Discussion in 'Tae-Kwon-Do' started by dvcochran, Nov 18, 2017.
What I need is to be 30 years younger with all original parts and none broken.
Was there a correlation between TKD and needing hip surgery?
I was holding the pad for some young girls (8-10) doing spinning hook kicks. It's amazing how "off" their technique can be, yet they still do the kick reasonably well due to flexibility.
Gotta love the differences in terminology...
In our branch of the MDK, there is no wheel kick. What the OP is describing we would call a spinning hook kick, which is what you call a reverse turning kick. The Chang Hon turning kick is equivalent to our roundhouse kick. We do teach a reverse (or spinning) roundhouse, but I've always found it awkward (though deceptive...) and I don't think I'll get into the mechanics in this thread, to avoid derailing it.
The Chang Hon vertical kick using the outside edge of the foot would be what we call an outside crescent.
Straight leg throughout will give more power. Bent leg with later extension will result in less power, but more a quicker turn and will be more deceptive.
If the toes are pointing up, striking with the edge of the foot, it would be a crescent kick; if they're parallel to the ground, striking with the heel or ball of the foot, it would be a hook kick.
Spinning is rearward. The kick can be done by turning forward, but that is mostly to be deceptive. The forward turn can be used to make it look like you're throwing a round house (what you would call a turning kick) to the ribs, encouraging them to block that side of the body. The leg is kept flexed till it passes the body, then extended and the heel brought back into the head from the side opposite where the roundhouse would be expected to land.
Life tears up joints. Trying to prove that a single activity out of allllllll the ones we engage in caused the need for surgery would be impossible.
Not exactly. When I was almost 50 I found out i was born with a misalignment in my hips. Gave great insight into why I always had trouble getting my foot to point slightly downward for side piercing kicks. I was told that this condition if discovered today in youngsters while growing is addressed with braces etc. but I was way past that stage. Doc said people with that issue will need hip replacement. At that time I had no pain but a couple of years later I had to have it.
I am sure that impact training, such as running (Did one Marathon) and kicking exceedingly heavy bags played a role. In the 1970's it was a thing to brag how we were mashing 80-100lb bags. He Il Cho writes in one of his books not to use any bag over 60lbs because it is too jarring. Don Wilson opined that martial artists have issues because anatomically the hip joint is built to take impact when from the leg in a standing alignment but the impact angle for side kicks is much different.
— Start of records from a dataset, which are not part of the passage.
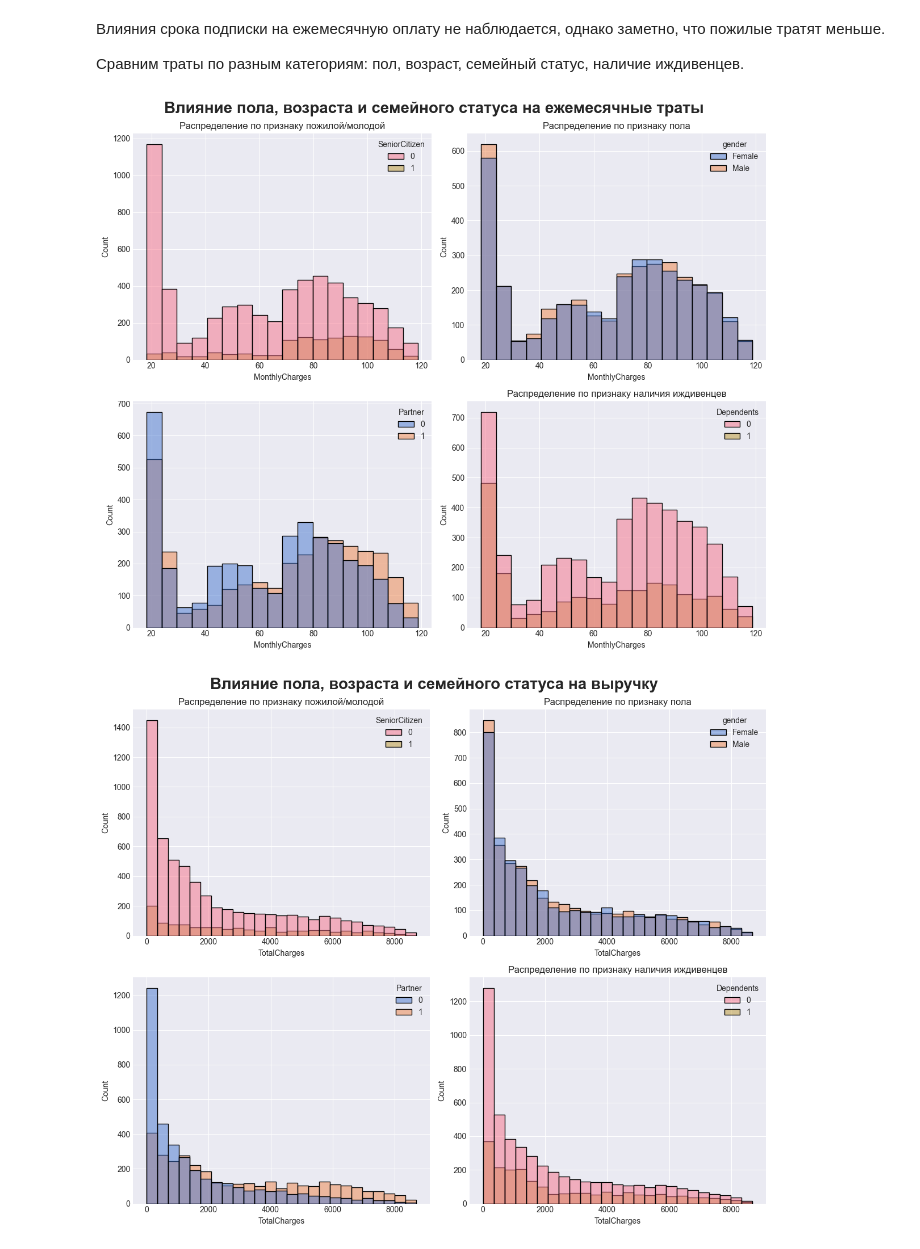
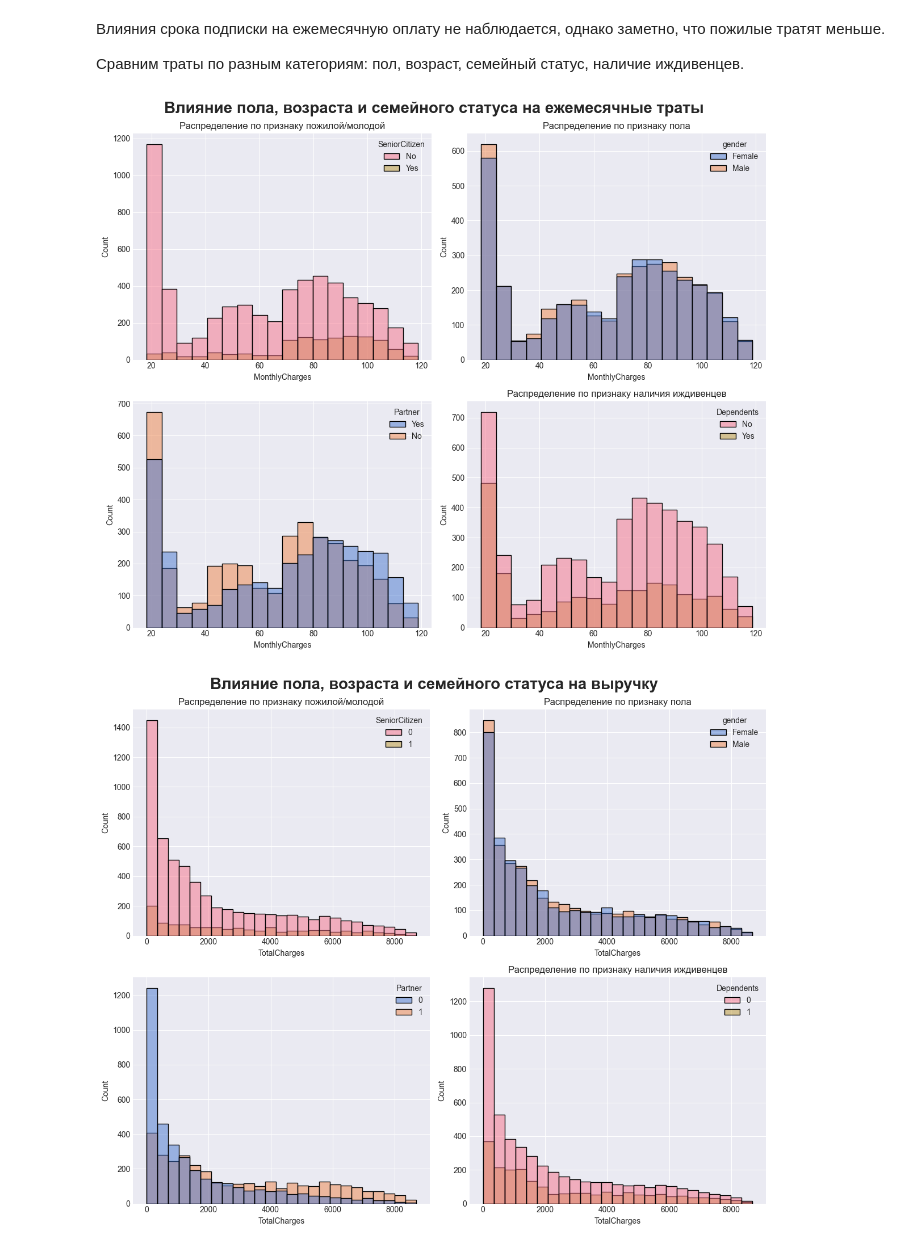
Before and after one commit to MargoUtropova/product_analitics_portfolio, a Jupyter notebook: telecom/notebooks/MobileData_Analysis.ipynb, the cells around one changed output. Saved outputs shown, nothing was run; the diff lists cells and outputs as text; code cells hidden in the pictures.

```diff
--- a/telecom/notebooks/MobileData_Analysis.ipynb
+++ b/telecom/notebooks/MobileData_Analysis.ipynb
@@ -93,3 +123,6 @@ plt.show()
 Отрицательная корреляция:
  - наличие техподдержки и услуг защиты уменьшает отток.
  - отток снижается с увеличением срока подписки
+# %%
+df_person = df[['Partner', 'Dependents', 'gender', 'TotalCharges', 'MonthlyCharges', 'SeniorCitizen', 'tenure']].copy()
+df_person.head()
@@ -95,0 +136,5 @@ plt.show()
+# %%
+mapping = {1:'Yes', 0:'No'}
+for col in ['Partner', 'Dependents', 'SeniorCitizen']:
+    df_person[col] = df_person[col].map(mapping)
+df_person.head()
@@ -126,23 +177,23 @@ plt.show();
 Сравним траты по разным категориям: пол, возраст, семейный статус, наличие иждивенцев.
 # %%
 fig, ((ax1, ax2), (ax3, ax4)) = plt.subplots(2,2, figsize=(12,10))
-sns.histplot(data=df, x='MonthlyCharges', hue='SeniorCitizen', ax=ax1)
+sns.histplot(data=df_person, x='MonthlyCharges', hue='SeniorCitizen', ax=ax1)
 plt.suptitle('Влияние пола, возраста и семейного статуса на ежемесячные траты', fontsize=20, fontweight='bold')
 ax1.set_title('Распределение по признаку пожилой/молодой')
 
-sns.histplot(data=df, x='MonthlyCharges', hue='gender', ax=ax2, palette='muted')
+sns.histplot(data=df_person, x='MonthlyCharges', hue='gender', ax=ax2, palette='muted')
 ax2.set_title('Распределение по признаку пола')
 
-sns.histplot(data=df, x='MonthlyCharges', hue='Partner', ax=ax3, palette='muted')
+sns.histplot(data=df_person, x='MonthlyCharges', hue='Partner', ax=ax3, palette='muted')
 ax4.set_title('Распределение по признаку наличия партнера')
 
-sns.histplot(data=df, x='MonthlyCharges', hue='Dependents', ax=ax4)
+sns.histplot(data=df_person, x='MonthlyCharges', hue='Dependents', ax=ax4)
 ax4.set_title('Распределение по признаку наличия иждивенцев')
 
 plt.tight_layout()
 plt.show()
 # %% [output]
-[figure, old version]
+[figure, new version]
 # %%
 fig, ((ax1, ax2), (ax3, ax4)) = plt.subplots(2,2, figsize=(12,10))
 sns.histplot(data=df, x='TotalCharges', hue='SeniorCitizen', ax=ax1)
```
Also changed, not shown: parts of 25 cells of this notebook, 1 other file.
Not exactly. You are correct that the "Round House" kick is similar to the Chang Hon "Turning Kick" or more accurately the "Side Turning Kick" since the Tuning kick is for a target approximately 45 degrees to the front while the side turning kick (You have turned sideways) is to a target straight ahead.
Reverse turning is so named because the body rotates opposite or reverse direction of the turning kick. The Usual tool / contact surface is the heel or it could be the sole if the foot is pointed.
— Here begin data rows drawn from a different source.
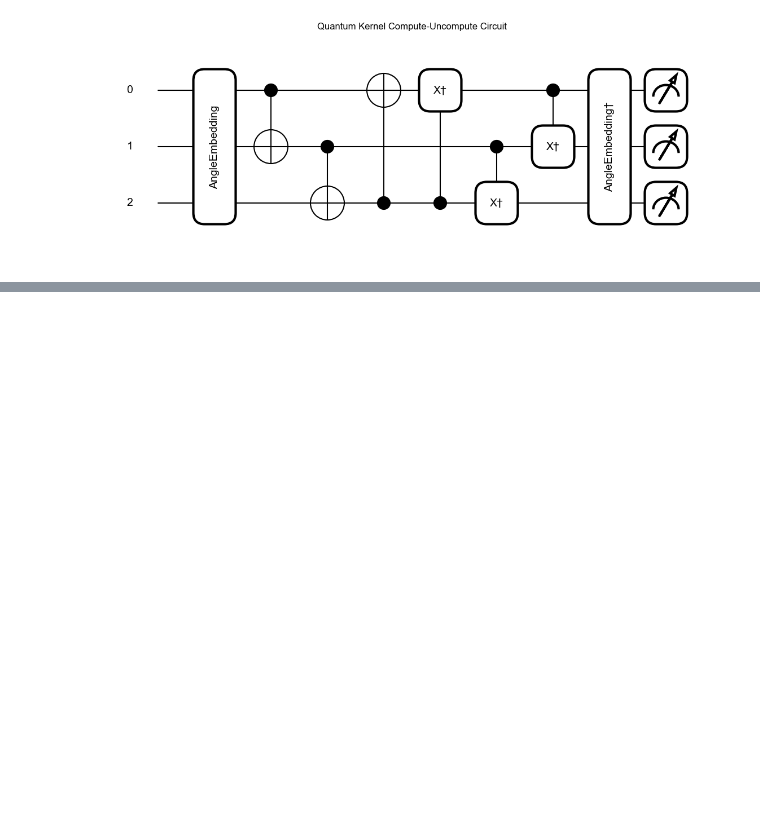
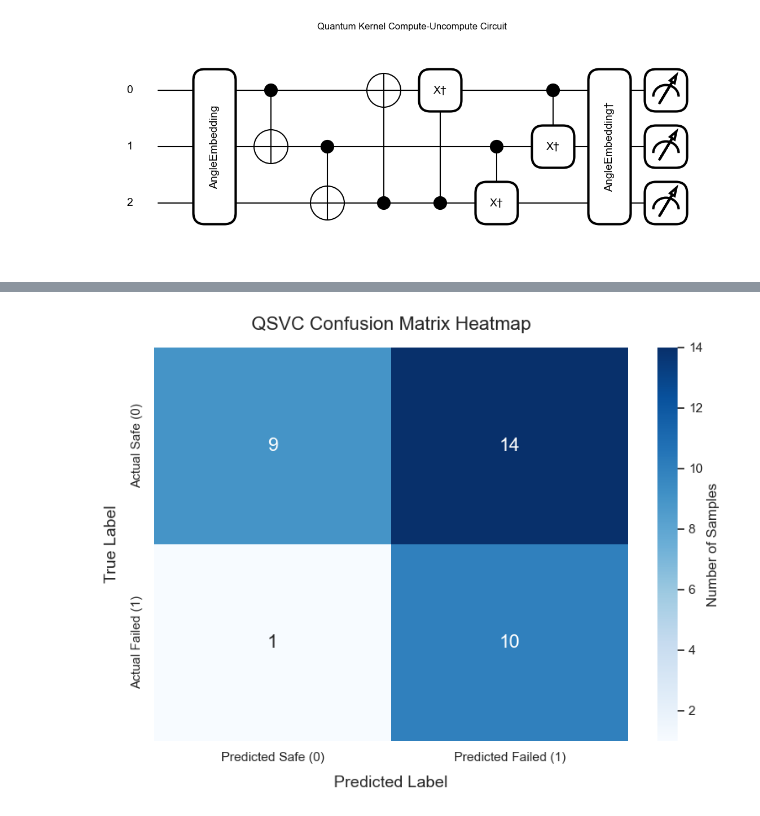
Before and after one commit to diem-john/Quantum-Kernel-Network-for-Power-System-Resiliency, a Jupyter notebook: QKN_POC_BIG.ipynb, the cells around one changed output, grey strips where cells are left out. Saved outputs shown, nothing was run; the diff lists cells and outputs as text; code cells hidden in the pictures; blank space fills up the shorter version.

```diff
--- a/QKN_POC_BIG.ipynb
+++ b/QKN_POC_BIG.ipynb
@@ -262,0 +296,24 @@ plt.show()
+# %%
+# 1. Compute the confusion matrix
+cm = confusion_matrix(y_test, y_pred)
+
+# 2. Set up the matplotlib figure
+plt.figure(figsize=(8, 6))
+
+# 3. Plot the heatmap using Seaborn
+sns.heatmap(cm, annot=True, fmt='d', cmap='Blues',
+            xticklabels=['Predicted Safe (0)', 'Predicted Failed (1)'],
+            yticklabels=['Actual Safe (0)', 'Actual Failed (1)'],
+            annot_kws={"size": 16},
+            cbar_kws={'label': 'Number of Samples'})
+
+# 4. Add titles and labels for clarity
+plt.title('QSVC Confusion Matrix Heatmap', fontsize=16, pad=15)
+plt.xlabel('Predicted Label', fontsize=14, labelpad=10)
+plt.ylabel('True Label', fontsize=14, labelpad=10)
+
+# 5. Render
+plt.tight_layout()
+plt.show()
+# %% [output]
+[figure, added]
```
Also changed, not shown: parts of 10 cells of this notebook, 11 other files.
Spinning hook sounds more like what we would call Reverse hook. Similar in rotation and execution to reverse turning except the leg is mostly extended until it's about 15 degrees before the target and then the knee bends sharply. This sharp bend of the knee for the reverse hook kick increases the speed of the tool which is why this is the kick of choice for suspended breaks as opposed to a reverse turniing kick whichi would have a leg that is mostly straight throughout.
The big difference seems to be (not shockingly...) terminology. What you're giving separate names we just call variations of the kick.
Separate names with a comma.